The first full scale test of the tsunami warning system in the Caribbean has highlighted the need to reinforce preparations, improving communication, evacuation plans and the role of the private sector.
Baptised Caribe Wave 2011, the exercise tested the Tsunami and Other Coastal Hazards Warning System for the Caribbean and Adjacent Regions (Caribe EWS). The system was established in 2005 under the aegis of UNESCO’s Intergovernmental Oceanographic Commission (IOC).
On 23 March, 34* countries took part in the first ever simulation of a tsunami alert in the Caribbean region. Under the test scenario prepared by the organizers**, a 7.6 magnitude earthquake was signaled off the coast of the Virgin Islands, which generated a tsunami with waves reaching of up to ten metres.
At 1.02pm (UTC) a ‘dummy’ message was issued from the Pacific Tsunami Warning Centre and the West Coast and Alaska Tsunami Warning Centre, operated by the National Oceanic and Atmospheric Administration (NOAA, U.S.A). The message by was relayed to national authorities in participating countries, who then alerted the public using a variety of systems including sirens, text messages, email, media outlets, and telephone.
“I am delighted with the level of participation in this exercise and the interest that has been shown by local populations,” said UNESCO Director-General Irina Bokova. “Such drills are essential to evaluate the efficiency of warning systems and ensure their efficient operation when catastrophe strikes.”

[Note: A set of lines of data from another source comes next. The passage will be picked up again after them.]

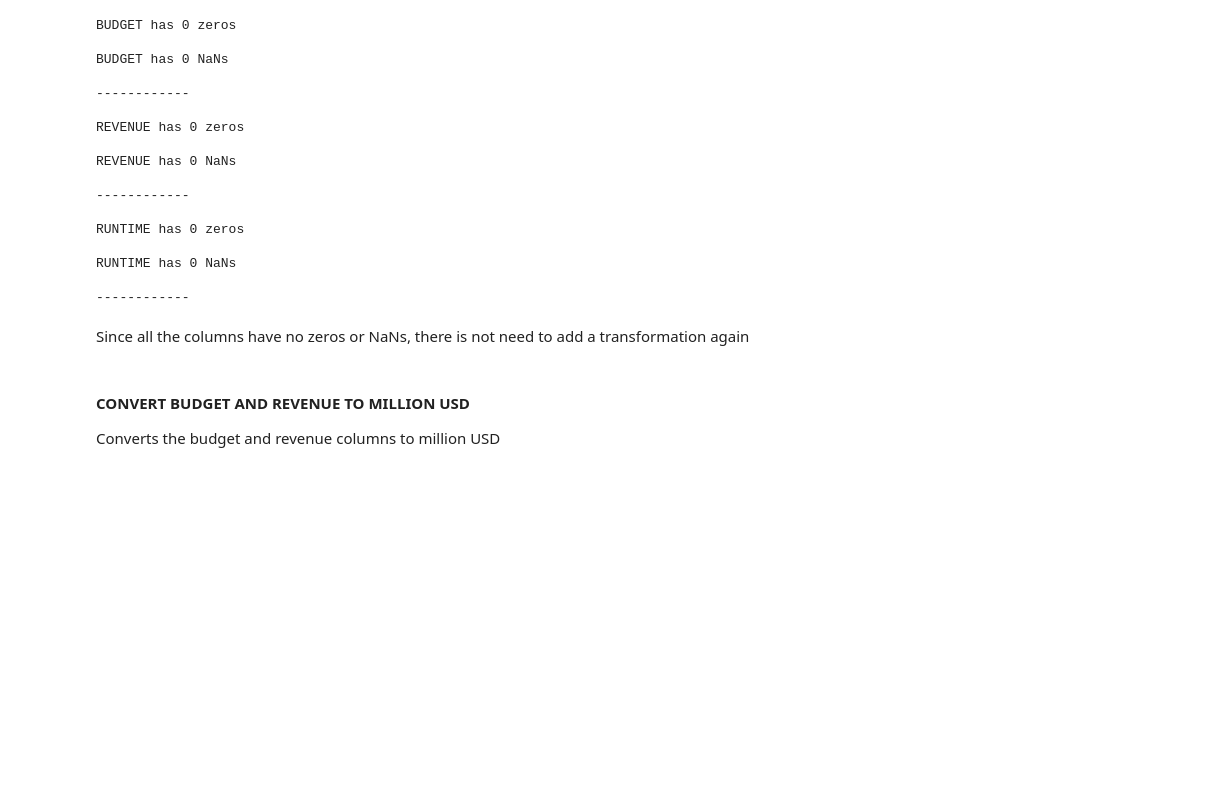
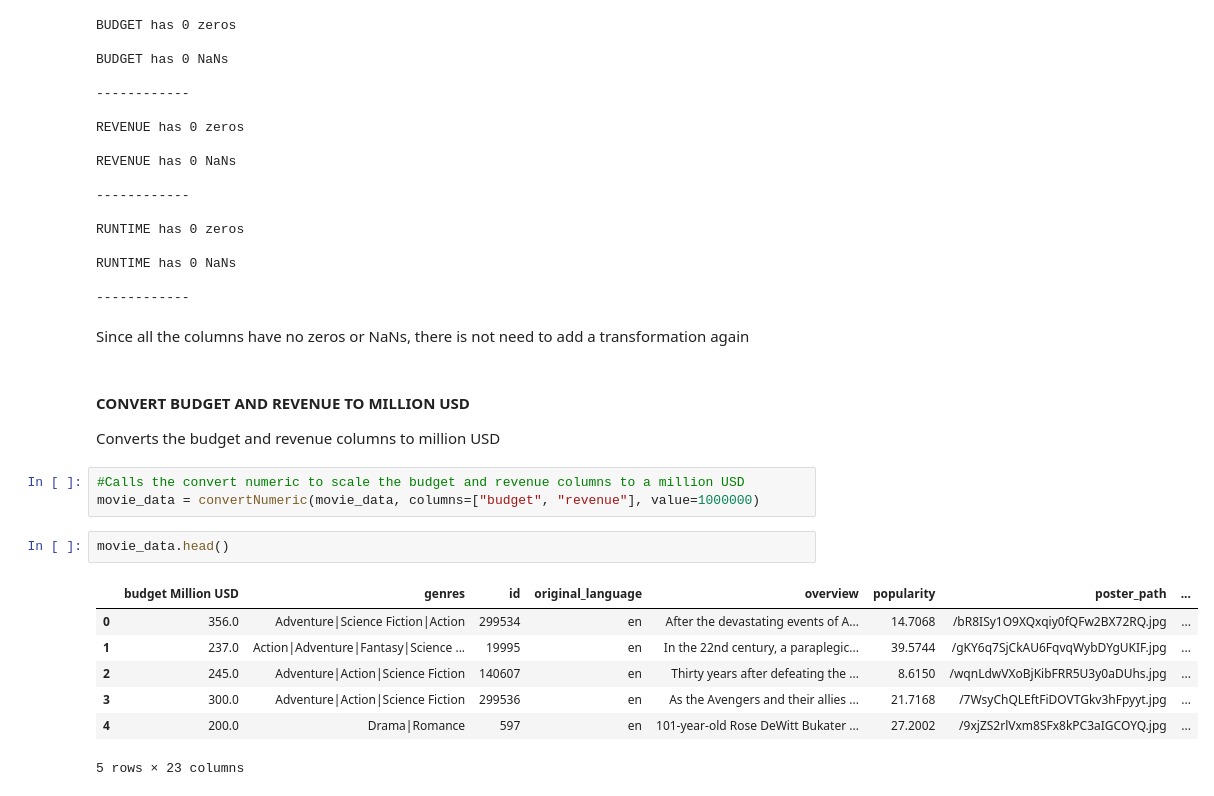
Before and after one commit to PercyAyimbilaNsolemna/TMDB_Movie_Data_Analysis, a Jupyter notebook: Notebook/movieAnalysis.ipynb, the cells around one changed output. Drawn from its saved outputs; the diff is of its cells as text; blank space fills up the shorter version.

Commit message:
Add a function that scales columns to a specified value.

```diff
--- a/Notebook/movieAnalysis.ipynb
+++ b/Notebook/movieAnalysis.ipynb
@@ -300,3 +302,16 @@ Since all the columns have no zeros or NaNs, there is not need to add a transfor
 #### **CONVERT BUDGET AND REVENUE TO MILLION USD**
 
 Converts the budget and revenue columns to million USD
+# %%
+#Calls the convert numeric to scale the budget and revenue columns to a million USD
+movie_data = convertNumeric(movie_data, columns=["budget", "revenue"], value=1000000)
+# %%
+movie_data.head()
+# %% [output]
+|  | budget Million USD | genres | id | original_language | overview | popularity | poster_path | ... |
+| 0 | 356.0 | Adventure|Science Fiction|Action | 299534 | en | After the devastating events of A... | 14.7068 | /bR8ISy1O9XQxqiy0fQFw2BX72RQ.jpg | ... |
+| 1 | 237.0 | Action|Adventure|Fantasy|Science ... | 19995 | en | In the 22nd century, a paraplegic... | 39.5744 | /gKY6q7SjCkAU6FqvqWybDYgUKIF.jpg | ... |
+| 2 | 245.0 | Adventure|Action|Science Fiction | 140607 | en | Thirty years after defeating the ... | 8.6150 | /wqnLdwVXoBjKibFRR5U3y0aDUhs.jpg | ... |
+| 3 | 300.0 | Adventure|Action|Science Fiction | 299536 | en | As the Avengers and their allies ... | 21.7168 | /7WsyChQLEftFiDOVTGkv3hFpyyt.jpg | ... |
+| 4 | 200.0 | Drama|Romance | 597 | en | 101-year-old Rose DeWitt Bukater ... | 27.2002 | /9xjZS2rlVxm8SFx8kPC3aIGCOYQ.jpg | ... |
+5 rows × 23 columns
```
Also changed, not shown: parts of 2 cells of this notebook, 1 other file.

The exercise highlighted a number of gaps in the transmission of information. In several areas the message was not received by the Global Telecommunications System (GTS). In other cases, reception of messages via the Emergency Managers Weather Information Network (EMWIN) failed. At national level only a few mobile telephone operators joined the exercise.
Populations and media throughout the region keenly followed the exercise, which also allowed for an evaluation of evacuation plans and the role of the private sector in the case of a catastrophe.

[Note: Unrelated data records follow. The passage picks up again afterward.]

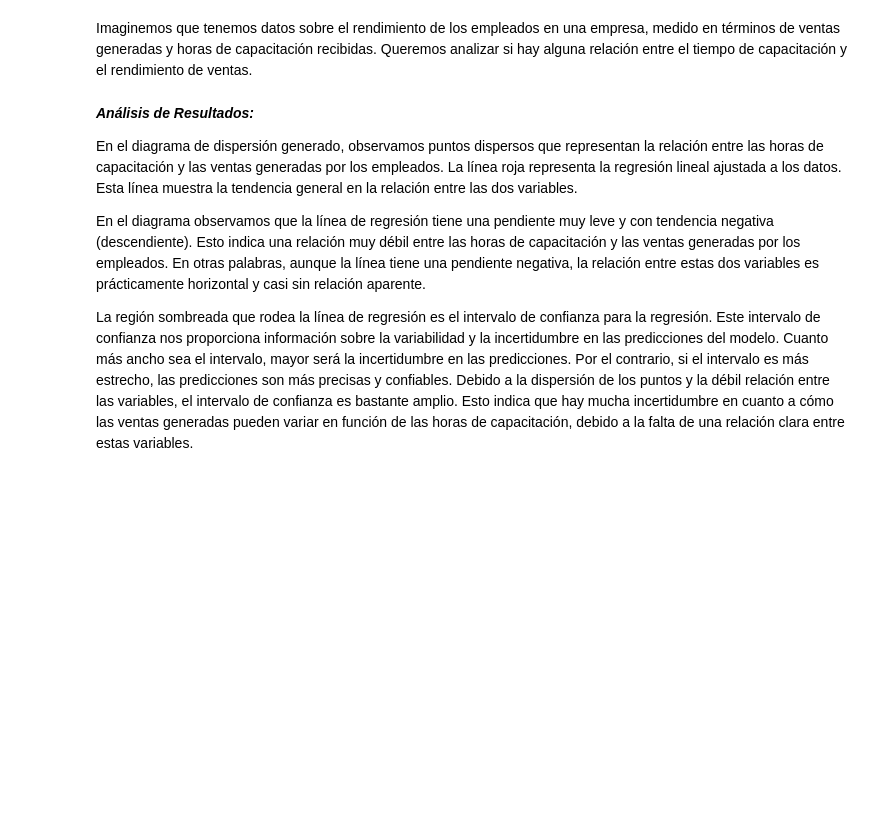
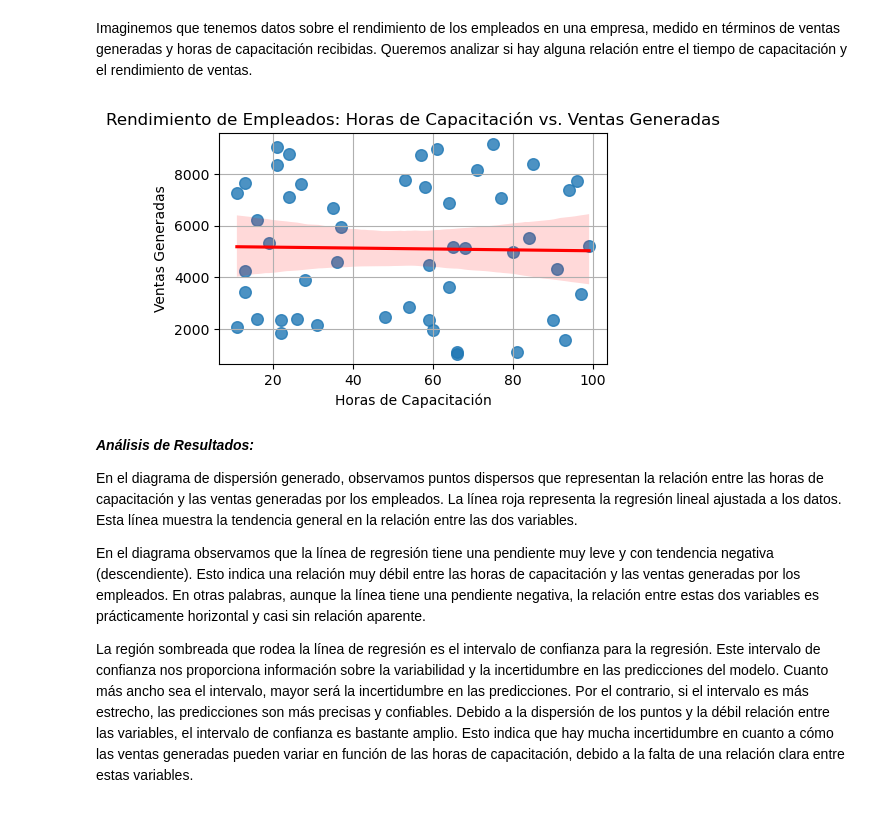
Before and after one commit to carlosalvarezh/Analitica_Datos, a Jupyter notebook: C03_Modelos_Prediccion_Pronostico.ipynb, the cells around one changed output. Drawn from its saved outputs; the diff is of its cells as text; code cells hidden in the pictures; blank space fills up the shorter version.

```diff
--- a/C03_Modelos_Prediccion_Pronostico.ipynb
+++ b/C03_Modelos_Prediccion_Pronostico.ipynb
@@ -79,30 +86,32 @@ Imaginemos que tenemos datos sobre el rendimiento de los empleados en una empres
 # %%
 import numpy as np
 import pandas as pd
 import matplotlib.pyplot as plt
 import seaborn as sns
 
 # Establecer la semilla para reproducibilidad
 np.random.seed(123)
 
 # Generar datos de ejemplo
 num_empleados = 50
 ventas_generadas = np.random.randint(1000, 10000, size=num_empleados)
 horas_capacitacion = np.random.randint(10, 100, size=num_empleados)
 
 # Crear un DataFrame
 employee_data = pd.DataFrame({'Ventas Generadas': ventas_generadas, 'Horas de Capacitación': horas_capacitacion})
 
 # Crear el diagrama de dispersión con regresión lineal y intervalo de confianza
-plt.figure(figsize=(10, 6))
+plt.figure(figsize=(5, 3))
 sns.regplot(data=employee_data, x='Horas de Capacitación', y='Ventas Generadas', scatter_kws={'s': 70}, line_kws={'color': 'red'})
 plt.title('Rendimiento de Empleados: Horas de Capacitación vs. Ventas Generadas')
 plt.xlabel('Horas de Capacitación')
 plt.ylabel('Ventas Generadas')
 
 # Mostrar el diagrama de dispersión con la línea de regresión y el intervalo de confianza
 plt.grid(True)
 plt.show()
+# %% [output]
+[figure, added]
 # %% [markdown]
 ***Análisis de Resultados:***
 
```
Also changed, not shown: parts of 167 cells of this notebook, 2 other files.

The complete results of the test run will be presented at the next meeting of the Intergovernmental Coordination Group for CARIBE EWS, which will take place on April 26-29, 2011, in the Dominican Republic. A decision will then be taken on if and when the next exercise will be held.

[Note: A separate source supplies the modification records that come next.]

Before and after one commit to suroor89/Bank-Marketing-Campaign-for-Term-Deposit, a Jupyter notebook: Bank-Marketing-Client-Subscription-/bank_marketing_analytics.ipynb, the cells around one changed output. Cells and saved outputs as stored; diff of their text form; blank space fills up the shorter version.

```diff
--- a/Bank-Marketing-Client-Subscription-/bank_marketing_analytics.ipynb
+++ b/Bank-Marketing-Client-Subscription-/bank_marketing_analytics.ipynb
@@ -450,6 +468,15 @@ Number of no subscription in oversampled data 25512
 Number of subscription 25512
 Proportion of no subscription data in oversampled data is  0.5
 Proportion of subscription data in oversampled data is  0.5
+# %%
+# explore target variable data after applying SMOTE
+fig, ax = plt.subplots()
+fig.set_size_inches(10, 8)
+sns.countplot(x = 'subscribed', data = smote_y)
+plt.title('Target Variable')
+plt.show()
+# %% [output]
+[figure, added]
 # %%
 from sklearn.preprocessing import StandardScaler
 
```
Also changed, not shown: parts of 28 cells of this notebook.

Similar exercises have been held in the Pacific (2008), Indian Ocean ‘(2009). The Intergovernmental Coordination Group for CARIBE EWS was established in 2005, based on the existing systems in the Pacific and Indian Oceans, and the North East Atlantic, Mediterranean and Adjoining Seas which are coordinated by UNESCO’s IOC.
*Aruba, Antigua and Barbuda, Bahamas, Barbados, Belize, Bolivarian Republic of Venezuela, Brazil, Canada, Colombia, Costa Rica, Cuba, Dominica, Dominican Republic, France (Martinique, Guadeloupe, St Martin, Guyane), Grenada, Guatemala, Guyana, Haiti, Honduras, Jamaica, Mexico, Netherlands (Bonaire, Saba, Sint Eustatius, Curacao and Sint Marteen), Nicaragua, Panama, Peru, Saint Kitts and Nevis, Saint Lucia, Saint Vincent and the Grenadines, Sri Lanka, Suriname, Trinidad and Tobago, United Kingdom (Anguilla, British Virgin Islands, Bermuda, Cayman Islands, Montserrat, Turks and Caicos), United States
**Intergovernmental Coordination Group for Tsunami and Other Coastal Hazards Warning System for the Caribbean and Adjacent Regions, the Caribbean Emergency Management Agency, the Centro de Coordinación para la Prevención de los Desastres Naturales en América Central, NOAA, and the U.S. National Tsunami Hazard Mitigation Program (NTHMP) are providing the framework for this exercise.
Agnès Bardon, UNESCO Division of Public Information. Tel : +33 (0) 1 45 68 17 64 / a.bardon(at)unesco.org